"With smartwords, you’ll be able to access not just traditional “dictionary-style” information, but also metadata, such as how frequently a word is used, where words are used, and who uses particular words. You’ll also be able to publish information about words — if you create a word, you can put a flag in the ground and claim it for your own — and smartwords will enable cool social features, like sharing and tagging."
I created this word on 31 July 1977 while trapping moths for snuff in Kathmandu. I remember it well. I was sitting on a bench outside the royal palace, or it might have been on the toilet with a bout of Himalayan hubble-bubble, when a beard with a flute sticking out of it spoke to me.
"Do you have a vision?" it rumbled loud enough to cause another avalanche of Californian hippies.

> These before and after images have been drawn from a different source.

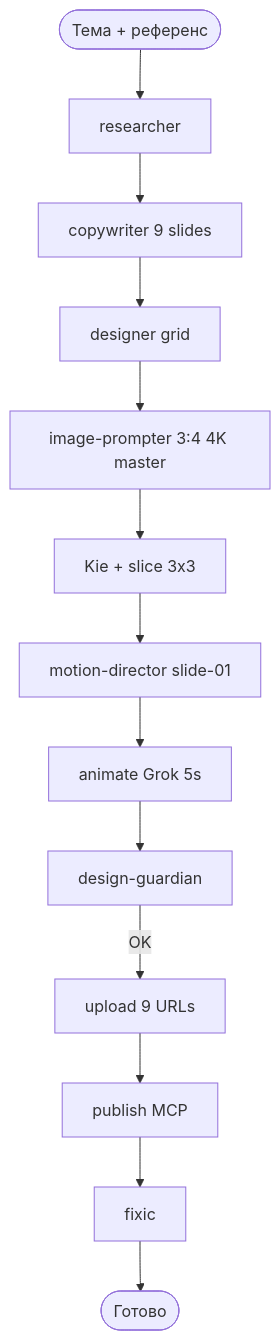
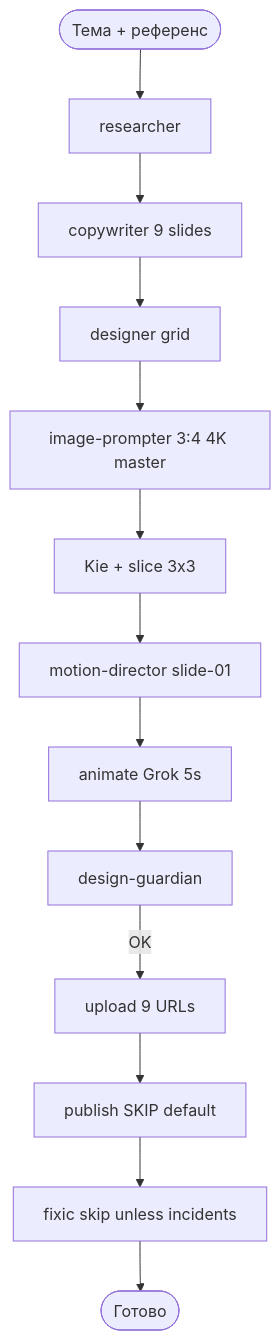
The diagram in AGENT-PIPELINE.md (xvolodyax/Karuselka), drawn with Mermaid before and after one commit. The commit also changed other lines of this file and 10 other files, not shown here.

````diff
--- a/AGENT-PIPELINE.md
+++ b/AGENT-PIPELINE.md
@@ -3,15 +3,15 @@
 ```mermaid
 flowchart TD
     Start([Тема + референс]) --> Res[researcher]
     Res --> Copy[copywriter 9 slides]
     Copy --> Design[designer grid]
     Design --> Prompt[image-prompter 3:4 4K master]
     Prompt --> Slice[Kie + slice 3x3]
     Slice --> Motion[motion-director slide-01]
     Motion --> Anim[animate Grok 5s]
     Anim --> QA[design-guardian]
     QA -->|OK| Upload[upload 9 URLs]
-    Upload --> Pub[publish MCP]
-    Pub --> Fixic[fixic]
+    Upload --> SkipPub[publish SKIP default]
+    SkipPub --> Fixic[fixic skip unless incidents]
     Fixic --> Done([Готово])
 ```
````
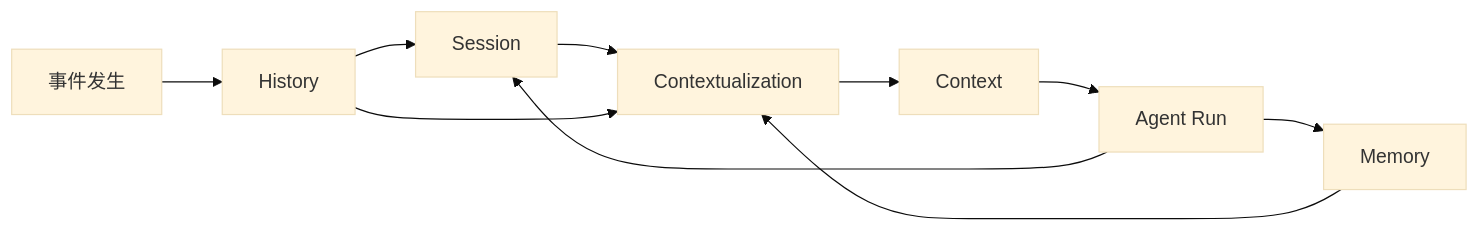
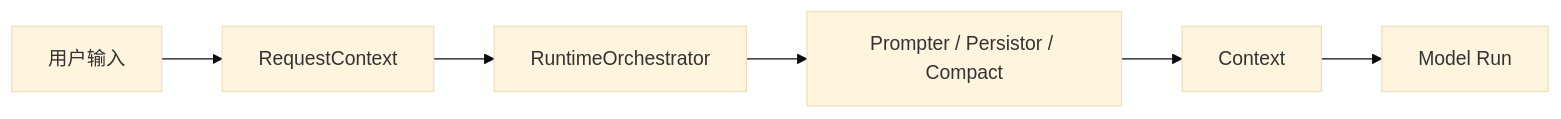
The third of 3 diagrams in homepage/content/devdocs/zh/history/history-memory-context.mdx (wangenius/downcity), drawn with Mermaid (base theme) before and after one commit. The commit also changed other lines of this file and 42 other files, not shown here.

````diff
--- a/homepage/content/devdocs/zh/history/history-memory-context.mdx
+++ b/homepage/content/devdocs/zh/history/history-memory-context.mdx
@@ -134,12 +381,8 @@
 ```mermaid
 flowchart LR
-  E["事件发生"] --> H["History"]
-  H --> S["Session"]
-  S --> X["Contextualization"]
-  M["Memory"] --> X
-  H --> X
-  X --> C["Context"]
-  C --> R["Agent Run"]
-  R --> S
-  R --> M
+  Q["用户输入"] --> RM["RequestContext"]
+  RM --> OR["RuntimeOrchestrator"]
+  OR --> P["Prompter / Persistor / Compact"]
+  P --> CX["Context"]
+  CX --> LLM["Model Run"]
 ```
````
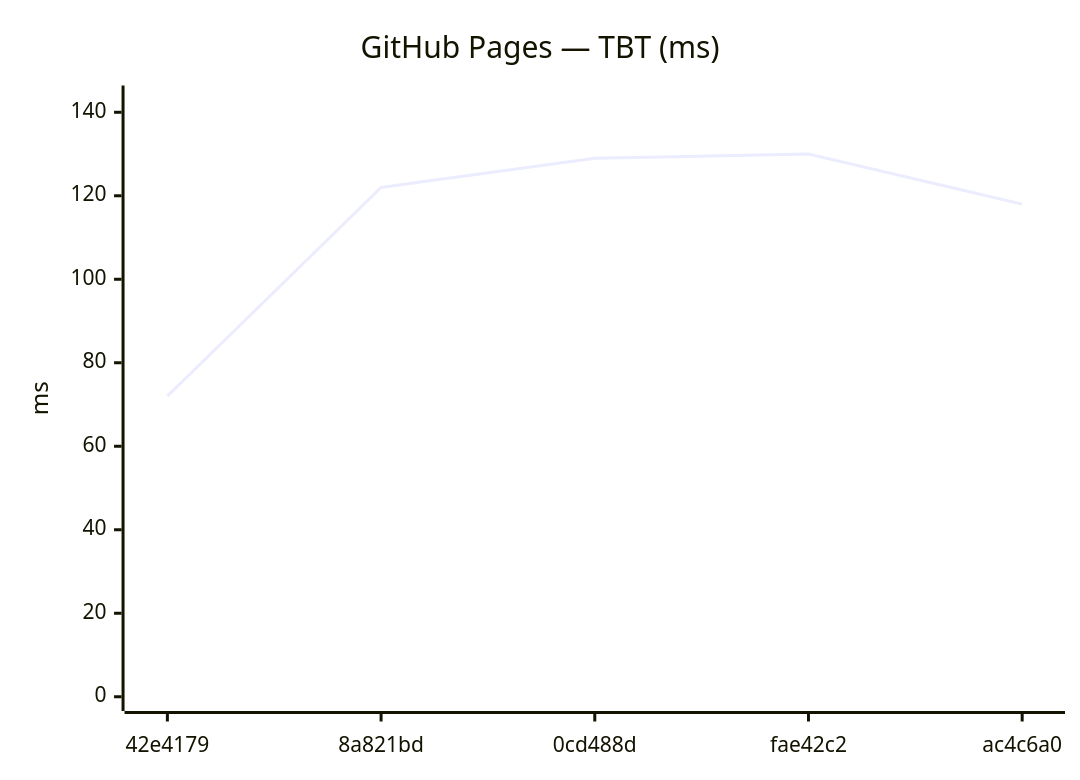
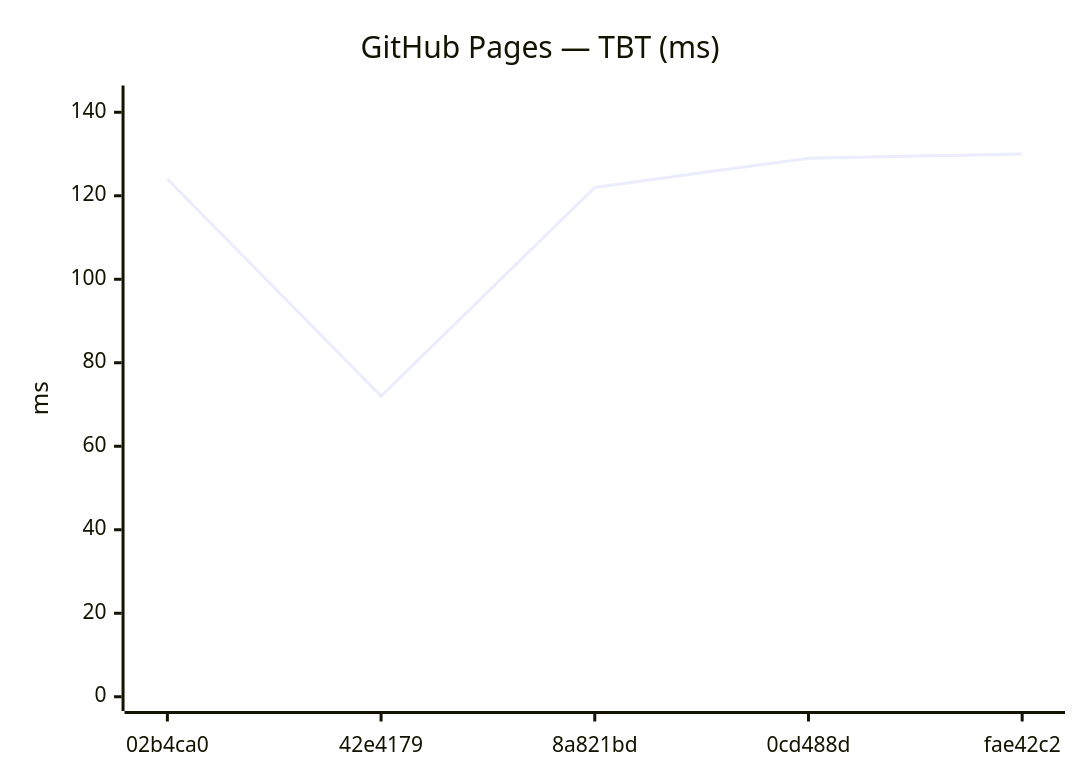
Before and after one commit to Metaheurist/Rianell: the tenth of 18 diagrams in benchmarks/compare.md, drawn with Mermaid. The commit also changed other lines of this file and 11 other files, not shown here.

````diff
--- a/benchmarks/compare.md
+++ b/benchmarks/compare.md
@@ -149,7 +149,7 @@
 ```mermaid
 xychart-beta
     title "GitHub Pages — TBT (ms)"
-    x-axis ["42e4179", "8a821bd", "0cd488d", "fae42c2", "ac4c6a0"]
+    x-axis ["02b4ca0", "42e4179", "8a821bd", "0cd488d", "fae42c2"]
     y-axis "ms" 0 --> 143
-    line [72, 122, 129, 130, 118]
+    line [124, 72, 122, 129, 130]
 ```
````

"Trek off," I grunted in reply with all the panache of a snap-frozen yak. But as I sat there I had a flash of letters pop into my imagination, shove each other boisterously against the padded walls of my skull, then rearrange themselves into the pattern, Drat, Mrs Sow! Right then a mamma pig stepped on my toe, kicked me in the ankle, denigrated my 3rd generation Greek genes and told me not to be so damn rude. I was on my way home, somewhat contemplating a career in Dejection, when a Yeti in a pair of red dancing shoes tangoed crossed my path. He gave me a jaunty wave and I suddenly thought, that's it. 2 red dancing shoes. Two RDS. All that was left was to add smar for no particular reason other than flighty-on-the-floo, and the deed was done. I wrote smartwords with my finger in the snow and took a picture of the Yeti standing in front of it. Come out all blurry-like, but.
Bilby, that's awesome*. I know, with the logo and whatnot there's a whiff of marketing about it. But having a mechanism to describe and connect words will allow for fun stuff. Like being able to connect words in ebooks to Wordnik** comments so that you can see comments on words while you read. Or being able to make your books aware of all the words you've ever listed, so you know whether or not to list things as you go. Open metadata formats have enabled lots of other good stuff, like blog feeds and podcasts. Creating one for words has potential too, I think.
Pro: forgot about that, and love it--thanks. Yes, maybe?